Lapeña had no recourse but change his tune because on top of Mangaoang’s testimony, the PDEA reported that tests it conducted revealed that drugs seized from the Manila port matched samples from its recent busts and that following the magnetic lifters incident, shabu sold in the streets is now priced at P1,400 to P1,800 per gram, down from the P6,800 to P8,000 per gram in July.
PDEA’s Aquino said laboratory test results last Aug. 1 in Quezon City, Aug. 26 in Sta. Cruz, Manila and Oct. 1 in Muntinlupa City showed strong similarity to drugs seized from the Manila port.
“Match sila. Highly co-related, similar. Ibig sabihin, iisa ang source (it means there is only one source),” he said.
Lapeña may have been cleared of responsibility in the disappearance of the shabu, but the NBI has brought a graft complaint against him before the Department of Justice (DOJ) on Nov. 12 over the loss in March of a shipment of 105 containers of ceramic tiles worth P69 million. The NBI also asked the DOJ to bring administrative charges against Lapeña for gross neglect of duty and grave misconduct over the disappearance of the shipment from the port of Manila. Will the NBI case prosper? If Lapeña is cleared, then why is he untouchable?
Meanwhile, drug busts and extrajudicial killings continue. Wouldn’t it have been much, much easier if government didn’t allow the shabu to get away? I don’t know how to compute how many one-gram shabu is equivalent to the P11.1 billion lost shipment. I only know it translates into an awful lot of shabu now in our streets.
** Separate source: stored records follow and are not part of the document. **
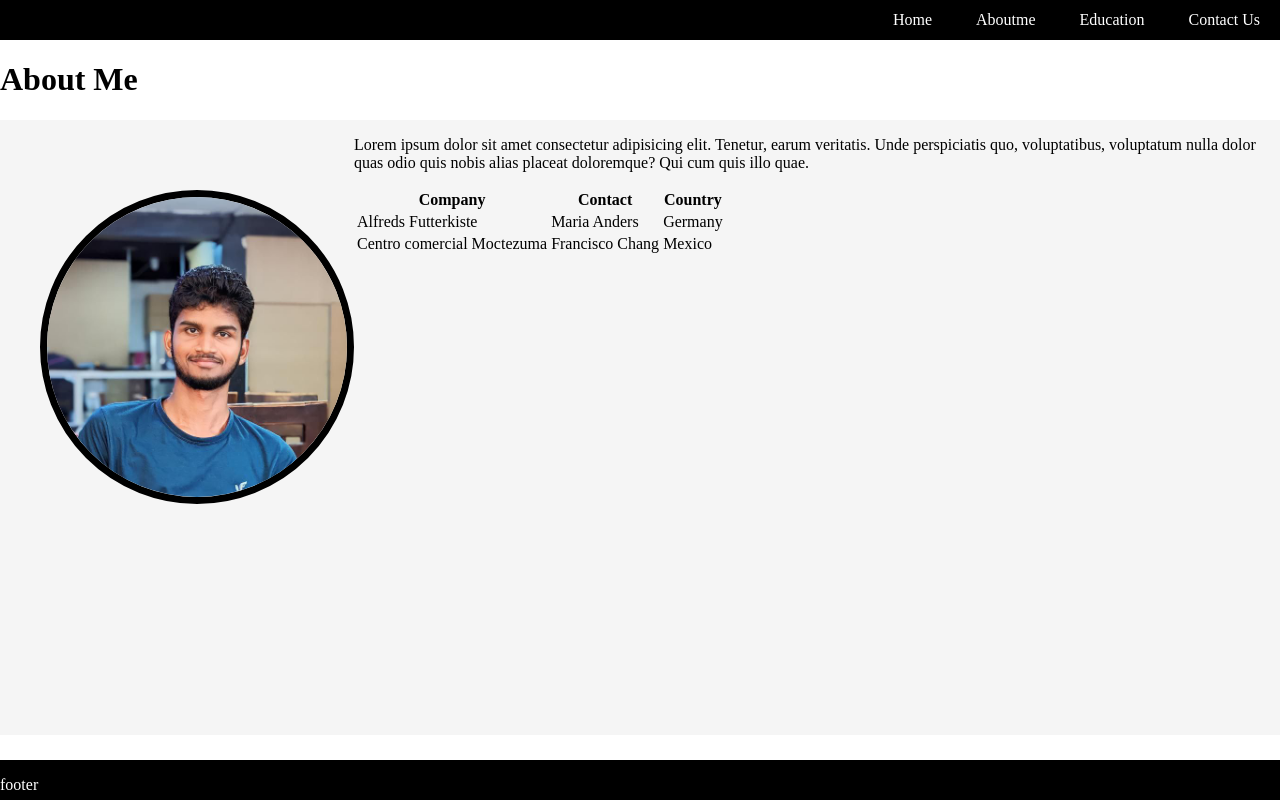
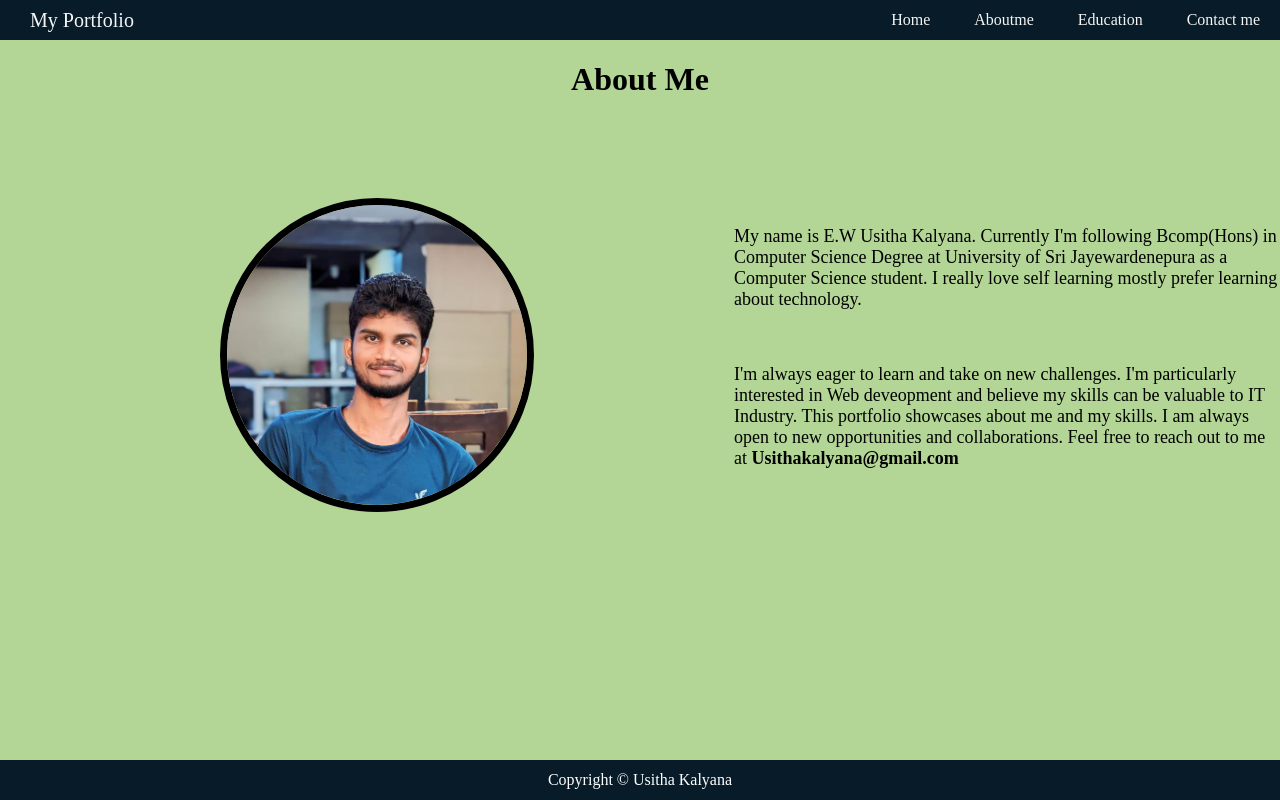
Before and after one commit to Usitha123/Myportfolio, a plain HTML site: page pages/Aboutme.html in a window 1280 px wide. Drawn offline with Linux system fonts and the light colour scheme.

Commit message:
files upload

```diff
--- /dev/null
+++ b/Css/Aboutme.css
@@ -0,0 +1,17 @@
+h1{
+    justify-content: center;
+    text-align: center;
+    color: black;
+}
+
+.div4{
+    margin-left: 200px;
+    margin-top: 80px;
+    background-color: #B3D697;
+    height: 300px;
+    width: 600px;
+}
+
+.div4 p{
+    font-size: large;
+}
--- a/Css/Contact.css
+++ b/Css/Contact.css
@@ -0,0 +1,13 @@
+h1{
+    display: flex;
+    justify-content: center;
+    align-items: center;
+}
+
+.linkicon {
+    display: flex;
+}
+
+.linkicon ul li{
+    list-style: none;
+}
--- a/Css/index.css
+++ b/Css/index.css
@@ -2,6 +2,8 @@
 html, body {
     height: 100%;
     margin: 0;
+    font-family:   Honey Crepes;
+    background-color: #B3D697;
 }
 
 .main {
@@ -16,9 +18,14 @@ html, body {
     height: 40px;
     display: flex;
     align-items: center;
-    justify-content: end;
-    background-color: black;
-    color: white;
+    justify-content: space-between;
+    background-color: #081b29;
+    color: whitesmoke;
+}
+
+.div1 p{
+    margin-left: 30px;
+    font-size: 20px;
 }
 
 .div1 ul li{
@@ -30,7 +37,11 @@ html, body {
 
 .div1 ul li a{
     text-decoration: none;
-    color: white;
+    color: whitesmoke;
+}
+
+.div1 ul li a:hover{
+    color: grey;
 }
 
 .image img{
@@ -43,20 +54,29 @@ html, body {
 }
 
 .div2{
+    margin-left: 180px;
+    margin-top: 30px;
     display: flex;
-    background-color: whitesmoke;
-    height: 615px;
+    background-color: #B3D697;
+    height: 585px;
 }
 
 .div4{
-    background-color: whitesmoke;
-    width: 100%;
+    margin-left: 200px;
+    margin-top: 80px;
+    background-color: #B3D697;
+    height: 300px;
+    width: 600px;
 }
+
 
 .div3 {
     width: auto;
     height: 40px;
-    background-color: black;
+    background-color: #081b29;
     color: white;
     margin-top: auto;
+    display: flex;
+    justify-content: center;
+    align-items: center;
 }
--- a/pages/Aboutme.html
+++ b/pages/Aboutme.html
@@ -3,18 +3,20 @@
 <head>
     <meta charset="UTF-8">
     <meta name="viewport" content="width=device-width, initial-scale=1.0">
-    <title>Portfolio</title>
-    <link rel="stylesheet" href="/Css/index.css">
+    <title>My Portfolio</title>
+    <link rel="stylesheet" href="../Css/index.css">
+    <link rel="stylesheet" href="../Css/Aboutme.css">
   </head>
 <body>
     <div class="main">
 
       <div class="div1">
+        <p>My Portfolio</p>
         <ul>
-      <li><a href="/index.html">Home</a></li>
-      <li><a href="/pages/Aboutme.html">Aboutme</a></li>
-      <li><a href="/pages/Education.html">Education</a></li>
-      <li><a href="/pages/Contact.html">Contact Us</a></li>
+          <li><a href="../index.html">Home</a></li>
+          <li><a href="Aboutme.html">Aboutme</a></li>
+          <li><a href="Education.html">Education</a></li>
+          <li><a href="Contact.html">Contact me</a></li>
       </ul>
     </div>
 
@@ -22,34 +24,19 @@
       <h1>About Me</h1>
       <div class="div2">
         <div class="image">
-         <img src="/src/profile.jpg" alt="">
+         <img src="../src/profile.jpg" alt="">
         </div>
         <div class="div4">
-            <p>Lorem ipsum dolor sit amet consectetur adipisicing elit. Tenetur, earum veritatis. Unde perspiciatis quo, voluptatibus, voluptatum nulla dolor quas odio quis nobis alias placeat doloremque? Qui cum quis illo quae.</p>
-            <table>
-                <tr>
-                  <th>Company</th>
-                  <th>Contact</th>
-                  <th>Country</th>
-                </tr>
-                <tr>
-                  <td>Alfreds Futterkiste</td>
-                  <td>Maria Anders</td>
-                  <td>Germany</td>
-                </tr>
-                <tr>
-                  <td>Centro comercial Moctezuma</td>
-                  <td>Francisco Chang</td>
-                  <td>Mexico</td>
-                </tr>
-              </table>
+            <p>My name is E.W Usitha Kalyana. Currently I'm following Bcomp(Hons) in Computer Science Degree at University of Sri Jayewardenepura as a Computer Science student. I really love self learning mostly prefer learning about technology.</p>
+            <br>
+            <p>I'm always eager to learn and take on new challenges. I'm particularly interested in Web deveopment and believe my skills can be valuable to IT Industry. This portfolio showcases about me and my skills. I am always open to new opportunities and collaborations. Feel free to reach out to me at <b>Usithakalyana@gmail.com</b></p>
           </div>
 
      </div>
     </div>
 
     <div class="div3">
-        <p>footer</p>
+      <p>Copyright &copy; Usitha Kalyana</p>
   </div>
 </div>
 </body>
```
Also changed, not shown: Css/Education.css (added, +18 -0 lines), index.html (+10 -8 lines), pages/Contact.html (+19 -16 lines), pages/Education.html (+42 -22 lines), src/gmail.png (added), src/java.jpg (added), src/js.png (added), src/python.jpg (added), src/react.png (added), 1 other file. Lines whose indentation alone changed are shown as unchanged.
Meanwhile, many alleged pushers and dealers continue to be arrested and killed. After all this time, why have we not found the kingpins?